Before returning the data, strip out the pictures and keep everything else exactly the same.

○ ○ ○ ○ ○ ○ ○

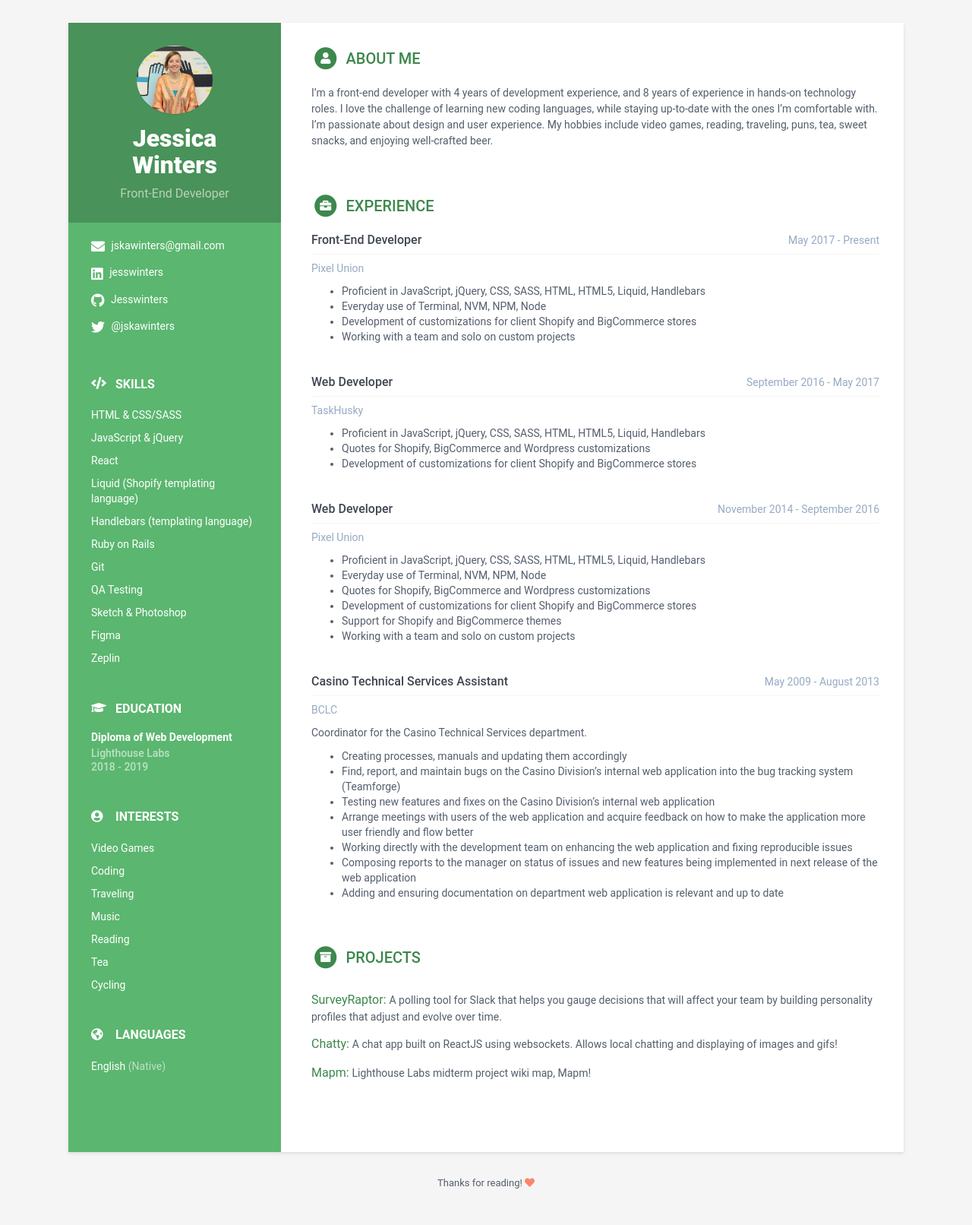
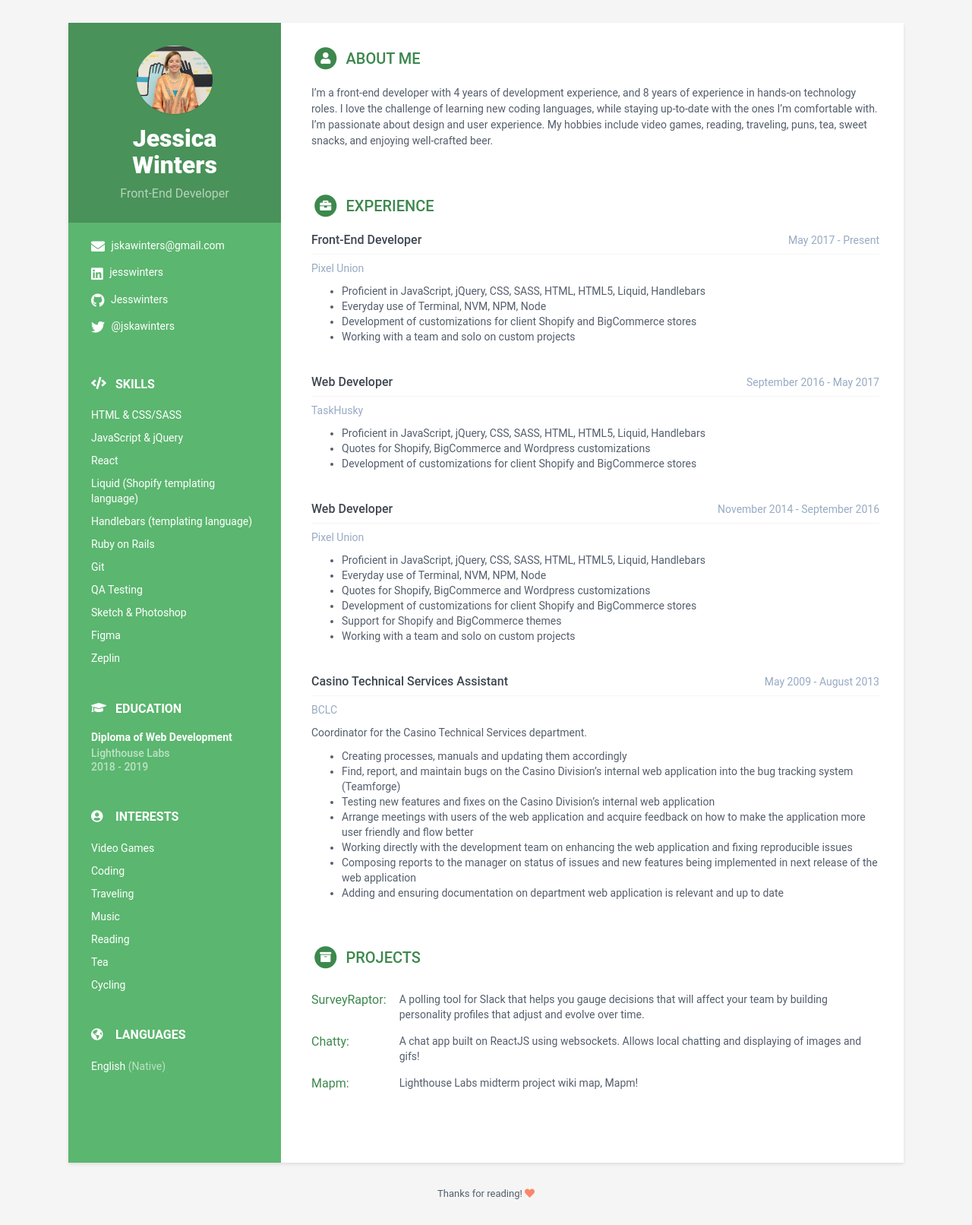
Before and after one commit to Jesswinters/Jesswinters.github.io, a Jekyll site: the page built from index.html, in a window 1280 px wide. Shown: the whole page at 76% size. Built offline with Jekyll 4.4.1, drawn with Linux system fonts in a browser that asks for light colours.

Commit message:
Updated styles for projects

```diff
--- a/_sass/_base.scss
+++ b/_sass/_base.scss
@@ -242,10 +242,15 @@ p {
   }
 
   .project-title {
+    display: inline-block;
+    width: 15%;
     font-size: 16px;
-    font-weight: 400;
-    margin-top: 0;
-    margin-bottom: 5px;
+    vertical-align: top;
+  }
+
+  .project-tagline {
+    display: inline-block;
+    width: 84%;
   }
 
   .projects-section {
```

○ ○ ○ ○ ○ ○ ○

The answer:
Before and after one commit to Jesswinters/Jesswinters.github.io, a Jekyll site: the page built from index.html, in a window 1280 px wide. Shown: the whole page at 76% size. Built offline with Jekyll 4.4.1, drawn with Linux system fonts in a browser that asks for light colours.

Commit message:
Updated styles for projects

```diff
--- a/_sass/_base.scss
+++ b/_sass/_base.scss
@@ -242,10 +242,15 @@ p {
   }
 
   .project-title {
+    display: inline-block;
+    width: 15%;
     font-size: 16px;
-    font-weight: 400;
-    margin-top: 0;
-    margin-bottom: 5px;
+    vertical-align: top;
+  }
+
+  .project-tagline {
+    display: inline-block;
+    width: 84%;
   }
 
   .projects-section {
```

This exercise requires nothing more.